[ABOUT THIS EXERCISE]
Copy each line of the data below in which the word "Elaboração" can be found.

[SOURCE MATERIAL]
━━━━━━━━━━━━━━━━━━━━━━━━━━━━━━
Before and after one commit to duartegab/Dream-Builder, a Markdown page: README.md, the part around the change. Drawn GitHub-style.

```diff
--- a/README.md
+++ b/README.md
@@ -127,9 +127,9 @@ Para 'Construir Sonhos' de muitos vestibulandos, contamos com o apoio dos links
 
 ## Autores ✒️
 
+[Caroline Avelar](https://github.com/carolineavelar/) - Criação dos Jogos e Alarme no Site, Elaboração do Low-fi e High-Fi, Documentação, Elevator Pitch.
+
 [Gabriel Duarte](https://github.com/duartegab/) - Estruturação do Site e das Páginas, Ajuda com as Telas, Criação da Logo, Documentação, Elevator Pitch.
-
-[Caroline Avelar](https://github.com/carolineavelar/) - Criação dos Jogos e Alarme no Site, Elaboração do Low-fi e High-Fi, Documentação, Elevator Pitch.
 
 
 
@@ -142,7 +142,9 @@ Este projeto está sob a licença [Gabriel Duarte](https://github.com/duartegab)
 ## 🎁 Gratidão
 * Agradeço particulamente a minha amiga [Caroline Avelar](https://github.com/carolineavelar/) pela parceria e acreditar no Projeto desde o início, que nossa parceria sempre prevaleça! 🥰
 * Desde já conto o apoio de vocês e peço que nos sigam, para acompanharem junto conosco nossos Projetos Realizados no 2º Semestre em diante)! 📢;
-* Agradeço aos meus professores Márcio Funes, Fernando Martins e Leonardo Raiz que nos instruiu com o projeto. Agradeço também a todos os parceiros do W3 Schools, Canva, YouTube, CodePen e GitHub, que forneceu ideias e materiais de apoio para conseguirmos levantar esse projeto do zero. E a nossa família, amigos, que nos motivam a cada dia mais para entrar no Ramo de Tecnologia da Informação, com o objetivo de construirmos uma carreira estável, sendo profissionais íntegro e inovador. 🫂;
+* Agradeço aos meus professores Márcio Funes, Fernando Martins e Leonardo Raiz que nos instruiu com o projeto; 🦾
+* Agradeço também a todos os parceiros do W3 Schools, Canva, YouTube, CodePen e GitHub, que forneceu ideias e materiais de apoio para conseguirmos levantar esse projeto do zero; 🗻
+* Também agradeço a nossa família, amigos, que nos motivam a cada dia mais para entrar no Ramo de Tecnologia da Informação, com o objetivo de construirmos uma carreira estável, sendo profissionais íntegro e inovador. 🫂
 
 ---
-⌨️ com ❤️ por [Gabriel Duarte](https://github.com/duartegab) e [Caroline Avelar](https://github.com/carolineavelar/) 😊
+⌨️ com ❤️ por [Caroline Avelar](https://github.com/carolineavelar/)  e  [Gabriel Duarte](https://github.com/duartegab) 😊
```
━━━━━━━━━━━━━━━━━━━━━━━━━━━━━━
[RESULT OF THE EXERCISE]
+[Caroline Avelar](https://github.com/carolineavelar/) - Criação dos Jogos e Alarme no Site, Elaboração do Low-fi e High-Fi, Documentação, Elevator Pitch.
-[Caroline Avelar](https://github.com/carolineavelar/) - Criação dos Jogos e Alarme no Site, Elaboração do Low-fi e High-Fi, Documentação, Elevator Pitch.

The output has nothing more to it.